Summary: This continues in my expository series through the book of Acts.
Once again, “religion” has made the news. Unless you live in a cave somewhere, you by now know the name of Barack Obama’s former pastor, know the controversial things he said, know the reaction that those words have received. “Religion” makes the news all the time, whether it involves Islamic jihad and the terror that it brings to the lives of innocent people, or whether it’s the latest political pronouncement from James Dobson or Pat Robertson, or whether it’s a former preacher running for president, or whether it’s controversies over churches ordaining or “marrying” homosexuals. At least three editorials in the AJC over the past several weeks have addressed the fact that some Southern Baptists have issued a paper on climate change and environmental concerns, and readers this time of year, when the Georgia legislature is in session, get up in arms regarding whether we ought to allow alcohol sales on Sunday or not. I have an opinion there, and some of you probably wouldn’t agree with it, so I’ll forego sharing it here…but the point is that “faith” is a regular topic of discussion in our society.
And that’s as it should be, don’t you think? For evangelical followers of Jesus Christ, we place our faith squarely at the center of our lives. We prioritize our budgets around spending our money in ways that honor God, including giving away a reasonably large proportion of that money to the work of the ministry. We prioritize our time in such a way as to attend church and Bible studies. We prioritize our talents in such a way as to serve others with them. Jesus, for the Christian, isn’t a spare tire we pull out and run for awhile when life gives us a flat. He isn’t merely a passenger in the car, and He isn’t “co-pilot” if we are serious about Him. No, hop over, Jesus wants to drive! And if we are obedient to the Bible, we let Him! Faith is an important topic, and rightly so.
But just as “everybody talkin’ ‘bout Heaven ain’t a-goin’ there”, and just as everybody talking about the Lord doesn’t know Him, so it’s true that just because someone says, “I have faith”, that doesn’t make it so. The fact is, as today’s text will show, without adequate truth, we cannot have adequate faith. Let’s read the text!
3 weeks is a long time to remember, but if you can think back that far, remember that we met a man named Apollos, who is mentioned again here in passing. Apollos, if you remember, was a great guy, a terrific orator with a sincere heart and a lot of learning.
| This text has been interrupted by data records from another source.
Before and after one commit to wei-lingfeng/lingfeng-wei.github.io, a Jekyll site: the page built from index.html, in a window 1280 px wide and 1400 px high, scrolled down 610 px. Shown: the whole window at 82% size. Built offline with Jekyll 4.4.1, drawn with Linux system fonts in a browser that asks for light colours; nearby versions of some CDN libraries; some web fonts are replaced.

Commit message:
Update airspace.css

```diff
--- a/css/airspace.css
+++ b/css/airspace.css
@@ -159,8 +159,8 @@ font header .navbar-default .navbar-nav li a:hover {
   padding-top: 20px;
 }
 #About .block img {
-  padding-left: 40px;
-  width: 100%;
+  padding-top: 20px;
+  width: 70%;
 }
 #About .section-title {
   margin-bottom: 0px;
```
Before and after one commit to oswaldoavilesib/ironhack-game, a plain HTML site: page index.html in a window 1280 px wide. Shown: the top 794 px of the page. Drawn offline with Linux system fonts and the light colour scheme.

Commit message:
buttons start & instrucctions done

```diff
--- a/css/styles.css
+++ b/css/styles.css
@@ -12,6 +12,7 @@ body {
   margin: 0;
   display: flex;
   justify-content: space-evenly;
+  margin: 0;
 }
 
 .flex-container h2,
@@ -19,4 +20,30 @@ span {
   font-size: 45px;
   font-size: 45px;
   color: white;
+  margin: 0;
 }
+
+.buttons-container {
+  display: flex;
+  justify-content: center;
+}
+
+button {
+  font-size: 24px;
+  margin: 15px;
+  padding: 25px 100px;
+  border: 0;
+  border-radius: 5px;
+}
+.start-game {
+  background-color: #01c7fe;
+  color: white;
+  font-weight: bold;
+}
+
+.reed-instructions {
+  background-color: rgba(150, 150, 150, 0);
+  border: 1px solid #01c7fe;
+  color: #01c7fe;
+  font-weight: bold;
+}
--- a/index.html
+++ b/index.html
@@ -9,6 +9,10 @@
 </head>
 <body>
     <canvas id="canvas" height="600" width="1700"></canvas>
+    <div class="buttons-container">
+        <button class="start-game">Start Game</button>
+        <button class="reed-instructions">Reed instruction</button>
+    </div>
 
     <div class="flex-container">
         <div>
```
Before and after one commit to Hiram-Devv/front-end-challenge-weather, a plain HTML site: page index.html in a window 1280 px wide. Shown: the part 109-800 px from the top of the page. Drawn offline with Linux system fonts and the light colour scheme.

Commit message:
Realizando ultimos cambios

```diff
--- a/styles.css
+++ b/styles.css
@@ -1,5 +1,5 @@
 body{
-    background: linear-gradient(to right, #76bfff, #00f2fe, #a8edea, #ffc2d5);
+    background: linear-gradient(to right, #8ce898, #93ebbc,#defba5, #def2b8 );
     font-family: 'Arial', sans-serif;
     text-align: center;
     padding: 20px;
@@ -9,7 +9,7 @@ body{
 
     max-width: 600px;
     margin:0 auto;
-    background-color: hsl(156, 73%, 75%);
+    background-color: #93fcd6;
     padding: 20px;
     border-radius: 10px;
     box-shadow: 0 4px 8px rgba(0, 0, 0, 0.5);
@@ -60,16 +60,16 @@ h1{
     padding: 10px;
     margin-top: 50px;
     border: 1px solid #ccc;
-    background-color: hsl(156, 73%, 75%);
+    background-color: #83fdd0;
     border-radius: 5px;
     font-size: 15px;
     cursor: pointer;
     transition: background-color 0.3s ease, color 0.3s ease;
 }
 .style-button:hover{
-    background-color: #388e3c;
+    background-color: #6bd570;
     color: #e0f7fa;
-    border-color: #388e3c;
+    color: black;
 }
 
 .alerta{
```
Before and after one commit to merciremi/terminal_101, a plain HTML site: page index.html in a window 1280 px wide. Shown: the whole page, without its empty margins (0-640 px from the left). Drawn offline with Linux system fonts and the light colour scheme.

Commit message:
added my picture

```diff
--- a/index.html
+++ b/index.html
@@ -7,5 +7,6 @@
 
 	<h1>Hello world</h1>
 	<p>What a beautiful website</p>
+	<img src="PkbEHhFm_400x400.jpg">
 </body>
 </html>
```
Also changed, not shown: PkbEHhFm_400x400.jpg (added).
But the problem that Apollos had was that he had an incomplete grasp on the gospel; he was zealous to proclaim what he knew, but he didn’t know enough! Chances are that, when a wonderful couple named Aquila and Priscilla met him, he didn’t even understand enough of the gospel message to himself be considered a Christian. They, of course, took him aside and explained more fully the message of salvation in Christ, and this talented young man became a tremendous witness of the gospel.
What he knew was the “baptism of John”. This is the link with today’s passage, for we come across some other people who are in this same predicament.
This is an unusual passage, one that has been the subject of much debate, because it presents a pretty unusual scenario to us. The controversies surrounding this passage include the question of whether the twelve men of which we read were truly born again followers of Christ, or were instead deficient enough in their understanding of the gospel that their belief, like that of Apollos earlier, could not be considered saving faith. I will take that latter position in this message.
This is a good point to remember something I said a lot early on in this study, and that’s this: history (as is the book of Acts) needs to be read as being descriptive, rather than being necessarily prescriptive. History describes what happened, rather than necessarily prescribing the way things ought to work in the future. Acts must be read descriptively, because we’ll get into a mess if we attempt to take all of the unusual ways that the Spirit works in Acts, smuggle them into the 21st century, and say, “since God acted this way then, He will act the same way now.” He may, or He may not, but we should not make the mistake of reading Acts through the wrong lens; today’s text calls for that warning. First,
I. Paul comes to Ephesus
Paul is on his third and final missions trip, and this passage finds him in Ephesus, visiting a city that he’d previously been in briefly, one which had responded quite well to the gospel message. He ended up spending about 3 years in this city (ca. AD 53-56), and yet Luke chooses to record little of his ministry there.